Itemized modification records
▼

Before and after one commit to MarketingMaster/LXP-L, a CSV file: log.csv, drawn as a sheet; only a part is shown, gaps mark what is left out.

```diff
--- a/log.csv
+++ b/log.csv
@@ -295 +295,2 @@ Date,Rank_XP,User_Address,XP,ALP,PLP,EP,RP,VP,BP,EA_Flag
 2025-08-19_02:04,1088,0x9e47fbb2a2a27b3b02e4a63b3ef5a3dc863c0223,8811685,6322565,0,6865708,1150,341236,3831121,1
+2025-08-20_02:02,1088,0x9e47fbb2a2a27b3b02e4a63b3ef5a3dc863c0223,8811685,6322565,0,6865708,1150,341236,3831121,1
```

▲
▼

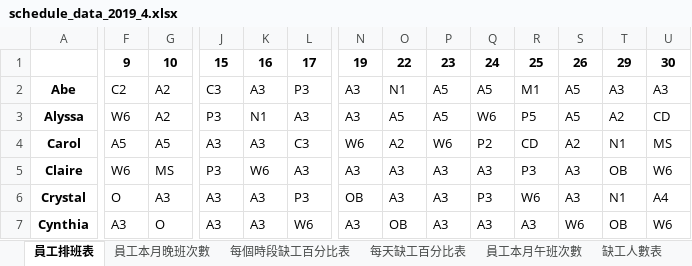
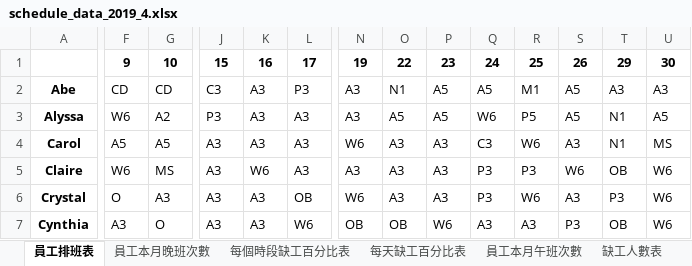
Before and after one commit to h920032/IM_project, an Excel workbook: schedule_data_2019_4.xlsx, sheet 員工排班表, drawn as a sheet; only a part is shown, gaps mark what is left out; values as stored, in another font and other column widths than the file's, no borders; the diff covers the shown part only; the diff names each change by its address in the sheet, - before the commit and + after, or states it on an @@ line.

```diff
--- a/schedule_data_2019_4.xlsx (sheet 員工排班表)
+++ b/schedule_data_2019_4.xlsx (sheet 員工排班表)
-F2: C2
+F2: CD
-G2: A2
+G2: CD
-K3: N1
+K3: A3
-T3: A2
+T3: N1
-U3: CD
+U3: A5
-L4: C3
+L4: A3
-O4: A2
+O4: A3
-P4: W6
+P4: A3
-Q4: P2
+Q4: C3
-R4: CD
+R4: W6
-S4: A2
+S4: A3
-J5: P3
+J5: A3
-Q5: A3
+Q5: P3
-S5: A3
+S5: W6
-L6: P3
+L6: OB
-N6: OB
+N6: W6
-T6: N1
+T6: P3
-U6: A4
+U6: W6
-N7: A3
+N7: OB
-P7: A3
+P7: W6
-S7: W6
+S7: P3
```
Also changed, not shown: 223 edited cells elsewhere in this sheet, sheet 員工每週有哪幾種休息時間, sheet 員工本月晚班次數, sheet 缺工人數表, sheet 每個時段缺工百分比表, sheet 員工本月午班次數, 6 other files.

▲

● Work to be completed:
Of all the lines in the entries, count those with the string "other", and report only that number.

● Answer area:
2